Of Jose Lima's 89 career wins in the majors, only 13 came as a Kansas City Royal.
But when I think of Lima, I always think of Lima Time circa 2003.
In 2002, the Royals lost 100 games
In 2004, the Royals lost 104 games.
But for five months in 2003, the Royals were relevant. And for me, the enduring image from those five sweet months of relevance will always be Lima, pumping his fist after finishing his seventh inning of shutout baseball on the last Saturday before the All-Star Game.
Backing up a few years ...
In 1998 and '99, Lima ranked as one of the better pitchers in the National League, going 35-18 over those two seasons with the Astros. Nobody in the National League had a better strikeout-to-walk ratio.
And then, poof, it all disappeared. Lima, always somewhat homer-prone, gave up 48 home runs in 2000 and his ERA skyrocketed to 6.65. The next summer, Houston traded Lima (7.30 ERA) to Detroit for Dave Mlicki (7.33 ERA). Lima had reached the majors as a Tiger in 1994, but the reunion didn't help much. He went 5-10 the rest of the season, then pitched even worse in 2002. That September the Tigers released him.
That winter, Lima couldn't find a job in the major leagues. He couldn't find a job in the minors, either. Not the real minors, anyway. Lima signed instead with the Atlantic League's Newark Bears, and teamed up with 44-year-old Rickey Henderson and a host of other (lesser) non-prospects.*
* By the way, Rickey batted .339/.493/.591 in 56 games.
In eight starts with Newark, Lima went 6-1 with a 2.33 ERA. In 54 innings, he struck out 52 hitters, walked five, and gave up four home runs. Sure, it was just the Atlantic League: perhaps equivalent to Double-A baseball, perhaps not quite ... but in one of his canniest moves as Kansas City's general manager, Allard Baird bought Lima's services on the 4th of June. Eleven days later, without so much as a tune-up start in Omaha, Lima started for the Royals against the Giants.
I can't find what I wrote then. I suspect that I was pretty skeptical, though. In that first start, Lima gave up four runs in six innings, and struck out just one Giant. The Royals won, though. And that was just the beginning. In Lima's first six starts, he struck out 15 and walked 14 ... but somehow the Royals won every game.
It's the sixth of those starts that I'll always remember. I was in Denver for the annual SABR convention. The Royals were in first place. But that's putting it mildly. The Royals were running away with the American League Central. Entering Lima's July 12 start at Texas, the Royals were 49-41, five-and-a-half games ahead of the second-place Twins. If Lima could win on Saturday night and nothing terrible happened on Sunday, the Royals would enter the All-Star break as clear favorites to win a division title just one season after losing 100 games.

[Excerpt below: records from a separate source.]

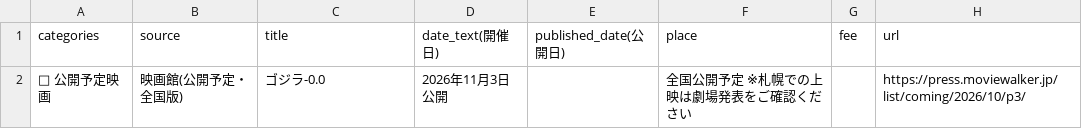
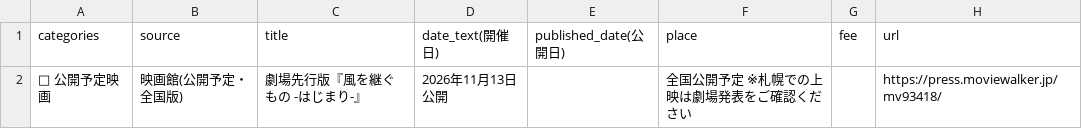
Before and after one commit to yasu1013siren-code/sapporo-events, a CSV file: data/new_2026-09-26.csv, drawn as a sheet.

```diff
--- a/data/new_2026-09-26.csv
+++ b/data/new_2026-09-26.csv
@@ -1,2 +1,2 @@
 categories,source,title,date_text(開催日),published_date(公開日),place,fee,url
-🍿 公開予定映画,映画館(公開予定・全国版),ゴジラ-0.0,2026年11月3日公開,,全国公開予定　※札幌での上映は劇場発表をご確認ください,,https://press.moviewalker.jp/list/coming/2026/10/p3/
+🍿 公開予定映画,映画館(公開予定・全国版),劇場先行版『風を継ぐもの -はじまり-』,2026年11月13日公開,,全国公開予定　※札幌での上映は劇場発表をご確認ください,,https://press.moviewalker.jp/mv93418/
```
Also changed, not shown: 3 other files.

That night, most of us were at Coors Field for the Rockies game, and saw on the scoreboard that the Royals had indeed beat the Rangers, pushing their lead to six games over the Twins (who were still playing in Anaheim). Afterward, many of us repaired to the convention hotel's bar for beers and SportsCenters, and for the next couple of hours I made sure that I was always facing a television, so when Jose Lima came off the mound -- having just struck out Laynce Nix to finish his seventh shutout inning -- I could bring the conversation to a halt, direct everyone's attention to the screen (again) and yell "Lima time!" as Lima pumped his fist and trotted toward the dugout.

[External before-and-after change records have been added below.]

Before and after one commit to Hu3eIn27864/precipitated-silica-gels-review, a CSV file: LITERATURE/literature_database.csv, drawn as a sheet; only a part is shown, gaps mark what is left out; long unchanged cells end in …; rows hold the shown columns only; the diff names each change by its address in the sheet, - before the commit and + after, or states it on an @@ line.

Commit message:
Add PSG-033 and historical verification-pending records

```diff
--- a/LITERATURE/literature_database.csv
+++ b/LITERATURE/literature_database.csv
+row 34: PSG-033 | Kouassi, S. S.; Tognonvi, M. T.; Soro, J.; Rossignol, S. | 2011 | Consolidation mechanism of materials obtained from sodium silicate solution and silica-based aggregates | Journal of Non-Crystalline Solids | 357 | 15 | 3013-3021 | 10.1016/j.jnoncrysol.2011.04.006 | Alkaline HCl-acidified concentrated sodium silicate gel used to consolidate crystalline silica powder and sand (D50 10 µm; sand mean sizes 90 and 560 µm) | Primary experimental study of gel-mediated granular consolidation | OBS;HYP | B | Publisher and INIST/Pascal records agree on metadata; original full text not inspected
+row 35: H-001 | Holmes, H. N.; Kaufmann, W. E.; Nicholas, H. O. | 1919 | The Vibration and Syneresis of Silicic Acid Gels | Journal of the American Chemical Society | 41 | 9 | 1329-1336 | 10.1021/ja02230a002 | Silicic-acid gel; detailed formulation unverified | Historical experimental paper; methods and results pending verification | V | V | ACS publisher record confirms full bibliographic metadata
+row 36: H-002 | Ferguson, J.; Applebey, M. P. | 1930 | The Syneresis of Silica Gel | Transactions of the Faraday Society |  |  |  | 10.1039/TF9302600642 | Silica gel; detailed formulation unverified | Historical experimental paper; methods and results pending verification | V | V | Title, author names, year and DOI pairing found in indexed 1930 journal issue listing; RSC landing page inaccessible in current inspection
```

I must have done that half a dozen times -- yes, to the increasing annoyance of those unlucky enough to be at the table with me -- and I'm fairly sure that's the only moment since 1985 when I was absolutely sure that the Royals were going to win something that mattered.
In the end, of course, the Royals weren't anything like contenders. Thanks to Carlos Beltran, Mike Sweeney, Rookie of the Year Angel Berroa, and plenty of clutch hitting the Royals finished fourth in the American League in scoring. But the pitching ... Lima would win his next two starts, but got hammered on the 1st of August and was obviously not healthy; including that game, Lima would start just six more games the rest of the season, going 1-3 with a 10.65 ERA. Darrell May (!) was the Royals' ace; the only Royal who started more than 18 games, May led the club with 10 wins.
The Royals won on Sunday afternoon and went into the break with a seven-game lead over the White Sox, seven-and-a-half over the Twins. They were the biggest story in baseball. And then it all came apart, because Lima Time was over and because the Royals went 32-38 after the break and because the Twins went 46-23 to win the division going away.
It was fun while it lasted, though. And it was never more fun than when Jose Lima struck out Laynce Nix and it seemed like anything was possible.